Canadian and Spanish officials confirmed that the search for the crew of the fishing boat Villa de Pitanxo has officially ended leaving both countries in shock of the loss of so many lives. The Rescue Center in Halifax confirmed that only three people survived found in a single life raft, while nine bodies were recovered and 12 crewmembers remain listed as missing along with the vessel.
Several fishing boats that had joined in during the search have begun the sad processional back to St. John’s, Newfoundland, transporting the survivors and the bodies of the dead. They are expected to arrive at the port on Friday morning. Officials in the meantime are reporting that it was the worst loss of life off Newfoundland in more than two decades, while in Spain they are comparing it to the loss of another fishing boat the Islamar III that sank off the Canary Islands in July 1984 claiming 26 lives.
"The decision is never taken lightly.” Lt.-Cmdr. Brian Owens of the Joint Rescue Coordination Centre in Halifax told CBC News. He said that they had covered over 900 nautical miles using aircraft as well as assistance from eight vessels including both Spanish and Portuguese fishing boats that had been in the area. After 36 hours however and with the seas at over 30 feet, 45 knot winds, and below freezing temperatures, he said the conditions were no longer survivable for the missing crewmembers.
Early in the search, they had located a single life raft containing three survivors. They were searching the other rafts which had also been located but found no additional survivors. Spanish media is indicating that one survivor is the 53-year-old captain of the fishing boat. Officials are hoping to learn more details when they speak with the captain. The other two survivors include the captain’s nephew.
The 164-foot fishing boat was operating out of the Spanish province of Galicia. Reports indicate that there were 16 Spaniards, five Peruvians, and three Ghanaians in the crew. The Rescue Center in Halifax reported receiving a signal from the vessel’s distress beacon shortly after midnight local time on Tuesday, February 15. The vessel was operating approximately 250 nautical miles east of St. John’s in the Grand Banks. Reports indicate that the fishing boat had left its home port in Spain in late January and had been at sea since.
The small Spanish fishing village of Marin in Galicia, as is the country, is in shock over the tragic loss of life. Spain’s agriculture and fisheries minister Luis Planas spoke calling it the biggest tragedy in the fishing sector. He said “This is a job which not only is very hard but is also very dangerous,” as the families from the small town have pleaded for the search to continue and for Spain to assist in the search.

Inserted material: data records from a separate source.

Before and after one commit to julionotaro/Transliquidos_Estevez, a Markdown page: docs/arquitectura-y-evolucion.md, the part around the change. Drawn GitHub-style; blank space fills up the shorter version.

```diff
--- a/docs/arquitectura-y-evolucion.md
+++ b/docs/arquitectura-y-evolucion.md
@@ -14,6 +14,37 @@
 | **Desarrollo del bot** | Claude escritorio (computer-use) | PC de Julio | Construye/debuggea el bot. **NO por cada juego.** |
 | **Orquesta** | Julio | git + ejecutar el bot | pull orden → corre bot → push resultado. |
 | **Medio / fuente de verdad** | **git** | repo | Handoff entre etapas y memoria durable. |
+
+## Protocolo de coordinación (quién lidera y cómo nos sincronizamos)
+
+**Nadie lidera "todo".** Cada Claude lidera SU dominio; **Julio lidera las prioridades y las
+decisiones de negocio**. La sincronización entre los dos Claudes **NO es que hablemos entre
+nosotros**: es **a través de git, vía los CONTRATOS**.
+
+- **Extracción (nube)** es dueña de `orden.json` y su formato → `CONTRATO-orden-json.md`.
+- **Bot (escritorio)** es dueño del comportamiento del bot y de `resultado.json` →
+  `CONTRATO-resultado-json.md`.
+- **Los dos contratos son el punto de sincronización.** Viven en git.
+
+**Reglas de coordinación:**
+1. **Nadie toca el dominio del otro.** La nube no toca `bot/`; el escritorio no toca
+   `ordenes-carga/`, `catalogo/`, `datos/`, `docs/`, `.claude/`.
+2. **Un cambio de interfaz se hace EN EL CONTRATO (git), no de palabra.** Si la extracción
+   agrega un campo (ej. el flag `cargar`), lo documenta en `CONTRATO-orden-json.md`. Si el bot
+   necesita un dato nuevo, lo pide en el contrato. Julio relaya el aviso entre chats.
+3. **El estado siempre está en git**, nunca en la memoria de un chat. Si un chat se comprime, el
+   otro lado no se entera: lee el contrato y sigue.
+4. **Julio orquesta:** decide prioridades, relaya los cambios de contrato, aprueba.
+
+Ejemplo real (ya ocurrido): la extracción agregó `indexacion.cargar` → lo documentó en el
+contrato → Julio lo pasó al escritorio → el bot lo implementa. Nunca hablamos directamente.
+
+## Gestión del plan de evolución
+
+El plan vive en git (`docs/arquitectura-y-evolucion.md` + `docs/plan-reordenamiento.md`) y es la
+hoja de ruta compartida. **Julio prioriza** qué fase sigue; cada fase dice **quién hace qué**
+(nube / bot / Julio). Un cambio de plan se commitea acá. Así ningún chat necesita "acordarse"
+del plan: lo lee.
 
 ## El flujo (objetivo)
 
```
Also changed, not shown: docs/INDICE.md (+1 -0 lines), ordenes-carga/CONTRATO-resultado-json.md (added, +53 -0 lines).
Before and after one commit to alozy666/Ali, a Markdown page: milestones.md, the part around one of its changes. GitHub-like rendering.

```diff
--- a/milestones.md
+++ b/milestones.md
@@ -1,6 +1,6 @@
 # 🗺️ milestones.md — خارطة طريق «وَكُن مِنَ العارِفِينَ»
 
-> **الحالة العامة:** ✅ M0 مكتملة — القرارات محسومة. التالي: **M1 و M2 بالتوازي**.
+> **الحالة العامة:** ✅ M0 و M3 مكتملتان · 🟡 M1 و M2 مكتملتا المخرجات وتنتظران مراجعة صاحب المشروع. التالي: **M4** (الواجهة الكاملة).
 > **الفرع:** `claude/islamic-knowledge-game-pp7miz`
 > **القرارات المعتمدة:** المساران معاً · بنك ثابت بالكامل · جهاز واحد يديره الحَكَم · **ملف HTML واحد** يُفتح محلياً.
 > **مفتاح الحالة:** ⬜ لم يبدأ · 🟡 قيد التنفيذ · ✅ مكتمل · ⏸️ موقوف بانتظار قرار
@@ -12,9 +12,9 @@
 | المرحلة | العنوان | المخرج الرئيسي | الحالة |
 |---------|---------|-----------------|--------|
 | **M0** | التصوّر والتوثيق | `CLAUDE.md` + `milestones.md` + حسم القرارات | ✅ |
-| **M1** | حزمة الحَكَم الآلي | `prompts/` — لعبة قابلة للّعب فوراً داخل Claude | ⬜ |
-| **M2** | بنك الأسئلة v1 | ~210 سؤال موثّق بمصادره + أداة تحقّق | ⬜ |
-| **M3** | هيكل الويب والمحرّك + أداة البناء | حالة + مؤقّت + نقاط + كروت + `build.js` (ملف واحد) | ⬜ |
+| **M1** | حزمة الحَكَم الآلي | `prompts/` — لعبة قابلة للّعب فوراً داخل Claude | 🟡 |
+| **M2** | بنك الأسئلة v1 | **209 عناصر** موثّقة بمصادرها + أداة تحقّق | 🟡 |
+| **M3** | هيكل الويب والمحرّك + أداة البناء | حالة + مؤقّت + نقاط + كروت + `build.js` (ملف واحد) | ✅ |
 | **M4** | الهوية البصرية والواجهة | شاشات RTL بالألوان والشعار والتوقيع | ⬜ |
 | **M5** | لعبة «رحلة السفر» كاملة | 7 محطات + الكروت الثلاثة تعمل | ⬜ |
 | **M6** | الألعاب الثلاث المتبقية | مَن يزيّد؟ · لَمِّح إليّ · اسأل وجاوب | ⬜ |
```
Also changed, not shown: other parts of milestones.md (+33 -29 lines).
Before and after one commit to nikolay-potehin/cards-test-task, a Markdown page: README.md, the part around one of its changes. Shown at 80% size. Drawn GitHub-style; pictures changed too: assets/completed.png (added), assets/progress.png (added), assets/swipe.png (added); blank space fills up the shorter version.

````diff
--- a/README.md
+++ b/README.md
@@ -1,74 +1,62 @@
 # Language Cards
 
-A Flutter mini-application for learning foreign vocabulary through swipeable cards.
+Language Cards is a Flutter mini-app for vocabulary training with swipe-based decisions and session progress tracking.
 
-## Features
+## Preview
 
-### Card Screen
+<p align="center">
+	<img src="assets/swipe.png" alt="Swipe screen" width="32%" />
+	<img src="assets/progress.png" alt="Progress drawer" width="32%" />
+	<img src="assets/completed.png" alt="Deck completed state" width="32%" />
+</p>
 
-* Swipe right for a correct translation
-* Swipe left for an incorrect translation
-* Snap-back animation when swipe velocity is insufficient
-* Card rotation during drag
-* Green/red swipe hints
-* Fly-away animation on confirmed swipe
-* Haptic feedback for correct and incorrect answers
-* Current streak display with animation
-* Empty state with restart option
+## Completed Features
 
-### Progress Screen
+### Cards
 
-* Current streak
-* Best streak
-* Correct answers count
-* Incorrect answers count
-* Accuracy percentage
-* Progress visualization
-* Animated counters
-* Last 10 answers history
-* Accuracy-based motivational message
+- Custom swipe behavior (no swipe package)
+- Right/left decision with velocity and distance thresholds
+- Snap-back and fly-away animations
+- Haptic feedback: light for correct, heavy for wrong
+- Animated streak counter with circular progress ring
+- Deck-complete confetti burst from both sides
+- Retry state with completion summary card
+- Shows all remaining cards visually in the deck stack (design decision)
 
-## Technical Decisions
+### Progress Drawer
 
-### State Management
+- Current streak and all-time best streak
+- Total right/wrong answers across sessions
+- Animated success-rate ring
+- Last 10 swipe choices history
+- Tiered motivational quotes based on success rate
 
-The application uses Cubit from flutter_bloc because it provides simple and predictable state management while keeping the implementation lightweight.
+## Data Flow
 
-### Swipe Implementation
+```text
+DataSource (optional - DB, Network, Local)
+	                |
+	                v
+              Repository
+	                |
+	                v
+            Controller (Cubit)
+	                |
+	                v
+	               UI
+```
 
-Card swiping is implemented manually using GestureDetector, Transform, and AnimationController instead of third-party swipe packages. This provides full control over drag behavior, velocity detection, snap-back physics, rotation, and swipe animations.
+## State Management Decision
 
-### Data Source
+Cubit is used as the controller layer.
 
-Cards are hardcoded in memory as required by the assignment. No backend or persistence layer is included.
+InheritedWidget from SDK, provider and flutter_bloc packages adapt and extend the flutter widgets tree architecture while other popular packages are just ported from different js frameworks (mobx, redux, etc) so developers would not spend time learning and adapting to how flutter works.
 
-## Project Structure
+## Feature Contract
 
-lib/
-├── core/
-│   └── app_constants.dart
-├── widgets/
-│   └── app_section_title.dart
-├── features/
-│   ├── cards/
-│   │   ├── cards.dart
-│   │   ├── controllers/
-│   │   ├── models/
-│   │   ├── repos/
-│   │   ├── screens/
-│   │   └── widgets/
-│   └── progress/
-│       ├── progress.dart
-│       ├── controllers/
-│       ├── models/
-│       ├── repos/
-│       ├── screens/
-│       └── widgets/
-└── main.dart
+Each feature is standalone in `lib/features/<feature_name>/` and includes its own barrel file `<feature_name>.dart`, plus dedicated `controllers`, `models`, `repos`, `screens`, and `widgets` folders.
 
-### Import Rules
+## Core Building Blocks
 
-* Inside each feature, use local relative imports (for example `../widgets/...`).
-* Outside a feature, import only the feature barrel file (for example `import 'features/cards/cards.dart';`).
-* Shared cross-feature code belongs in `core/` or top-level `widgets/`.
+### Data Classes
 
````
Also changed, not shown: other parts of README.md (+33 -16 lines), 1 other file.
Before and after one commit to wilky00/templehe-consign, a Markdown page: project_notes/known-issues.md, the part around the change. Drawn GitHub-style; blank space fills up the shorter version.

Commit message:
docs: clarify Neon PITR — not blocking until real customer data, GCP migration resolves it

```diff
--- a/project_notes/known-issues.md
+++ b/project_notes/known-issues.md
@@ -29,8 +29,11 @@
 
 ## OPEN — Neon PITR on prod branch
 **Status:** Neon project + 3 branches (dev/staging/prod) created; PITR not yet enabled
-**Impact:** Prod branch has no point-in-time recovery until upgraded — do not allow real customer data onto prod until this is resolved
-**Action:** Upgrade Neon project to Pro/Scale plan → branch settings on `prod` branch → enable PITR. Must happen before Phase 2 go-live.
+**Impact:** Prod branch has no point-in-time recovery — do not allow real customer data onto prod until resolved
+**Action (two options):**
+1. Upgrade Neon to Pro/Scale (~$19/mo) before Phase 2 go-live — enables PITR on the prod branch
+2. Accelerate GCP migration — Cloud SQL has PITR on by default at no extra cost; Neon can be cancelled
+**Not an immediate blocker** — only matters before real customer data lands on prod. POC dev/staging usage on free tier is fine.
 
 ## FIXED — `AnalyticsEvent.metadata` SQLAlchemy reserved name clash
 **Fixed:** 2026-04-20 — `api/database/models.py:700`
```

Spain’s Congress observed a minute of silence saying it was in support and joining the pain of relatives and friends of those who disappeared in the shipwreck of the Galician fishing boat.